Should Radial Artery Access Be The Default Choice For PCI? Reply

Over on CardioExchange six cardiologists, from fellows to senior faculty, talk about whether radial artery access should be the “default choice for PCI:

Megan Coylewright, MD, MPH (interventional fellow, Mayo Clinic): …radial PCI should be a part of every interventionalist’s toolkit…

Micah Eimer, MD (cardiologist, Glenview, IL): The data are pretty convincing on the lower rate of complications, and my clinicial experience confirms that. Patients who have undergone both radial and femoral approaches consistently and strongly prefer the radial approach…

L. David Hillis, MD, (Chair, Department of Internal Medicine) and Richard Lange, MD (Professor, University of Texas Southwestern Medical School): As old dogs (admittedly late in learning new tricks), we’re a part of “Gen-S” (“S” for Sones)… In Texas, where everything is bigger and better, we don’t feel a need to abandon the femoral approach.

Click here to read the entire discussion on CardioExchange.

RIFLE-STEACS: Radial Access Improves Outcome In Early Invasive Therapy Reply

For early invasive therapy for  ST-segment elevation acute coronary syndrome (STEACS), the use of radial access instead of femoral access reduces bleeding complications and improves outcomes, according to the results of the first large randomized trial testing the two approaches in this population. The results of the Radial Versus Femoral Randomized Investigation in ST-Elevation Acute Coronary Syndrome (RIFLE-STEACS) study were published online in the Journal of the American College of Cardiology.

Investigators in Italy and the Netherlands randomized 1,001 patients with acute STEACS to either the radial or femoral approach. At 30 days the composite of cardiac death, stroke, myocardial infarction, target lesion revascularization, and bleeding (net adverse clinical events, or NACEs) was significantly lower in the radial group than in the femoral group. Cardiac deaths, bleeding complications were also reduced in the radial group, though there were no significant differences in MI, target lesion revascularization, or stroke. Hospital stay was shorter in the radial group.

  • NACEs: 13.6% in the radial group vs 21% in the femoral group, p= 0.003
  • cardiac deaths: 5.2% vs 9.2%, p =0.020)
  • bleeding: 7.8% vs 12.2%, p =0.026
  • hospital stay: 5 days vs 6 , p =0.03

The door-to-balloon time was similar in the two groups, but radial access slightly prolonged the time from artery puncture to first balloon inflation.

The result, said the authors, “corroborates the link between mortality and ‘clinically relevant’ access site bleeding.” They speculated that the beneficial effect of the radial approach may be due to reductions in bleeding-related hemodynamic compromise, the need for blood transfusion, and lifesaving drug discontinuation. More rapid mobilization of the patient may also play a role.

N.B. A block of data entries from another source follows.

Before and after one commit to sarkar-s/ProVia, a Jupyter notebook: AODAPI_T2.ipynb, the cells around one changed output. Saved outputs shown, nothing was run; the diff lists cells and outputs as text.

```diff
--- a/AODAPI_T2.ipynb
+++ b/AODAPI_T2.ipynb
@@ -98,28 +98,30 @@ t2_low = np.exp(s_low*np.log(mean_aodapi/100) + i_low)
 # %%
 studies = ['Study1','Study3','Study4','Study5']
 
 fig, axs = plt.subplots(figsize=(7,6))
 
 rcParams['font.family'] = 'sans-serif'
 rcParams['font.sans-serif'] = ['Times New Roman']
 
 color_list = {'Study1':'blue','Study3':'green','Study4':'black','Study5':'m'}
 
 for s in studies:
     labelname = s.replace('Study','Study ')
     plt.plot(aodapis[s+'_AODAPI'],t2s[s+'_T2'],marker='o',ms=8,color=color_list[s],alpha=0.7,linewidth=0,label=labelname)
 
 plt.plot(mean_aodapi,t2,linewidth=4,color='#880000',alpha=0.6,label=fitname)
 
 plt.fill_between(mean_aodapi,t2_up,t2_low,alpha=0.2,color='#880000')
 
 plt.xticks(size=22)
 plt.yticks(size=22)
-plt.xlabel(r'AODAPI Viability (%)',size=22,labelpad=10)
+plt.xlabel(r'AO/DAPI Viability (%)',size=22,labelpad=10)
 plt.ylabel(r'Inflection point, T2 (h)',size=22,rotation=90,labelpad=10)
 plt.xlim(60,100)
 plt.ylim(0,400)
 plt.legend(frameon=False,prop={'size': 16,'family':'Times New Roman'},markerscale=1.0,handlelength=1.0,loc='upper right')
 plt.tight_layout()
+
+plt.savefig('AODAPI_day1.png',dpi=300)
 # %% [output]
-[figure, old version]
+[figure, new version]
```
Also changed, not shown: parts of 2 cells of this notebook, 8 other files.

Radial access, the authors concluded, “should become the recommended approach in these patients, provided adequate operator and center expertise is present.”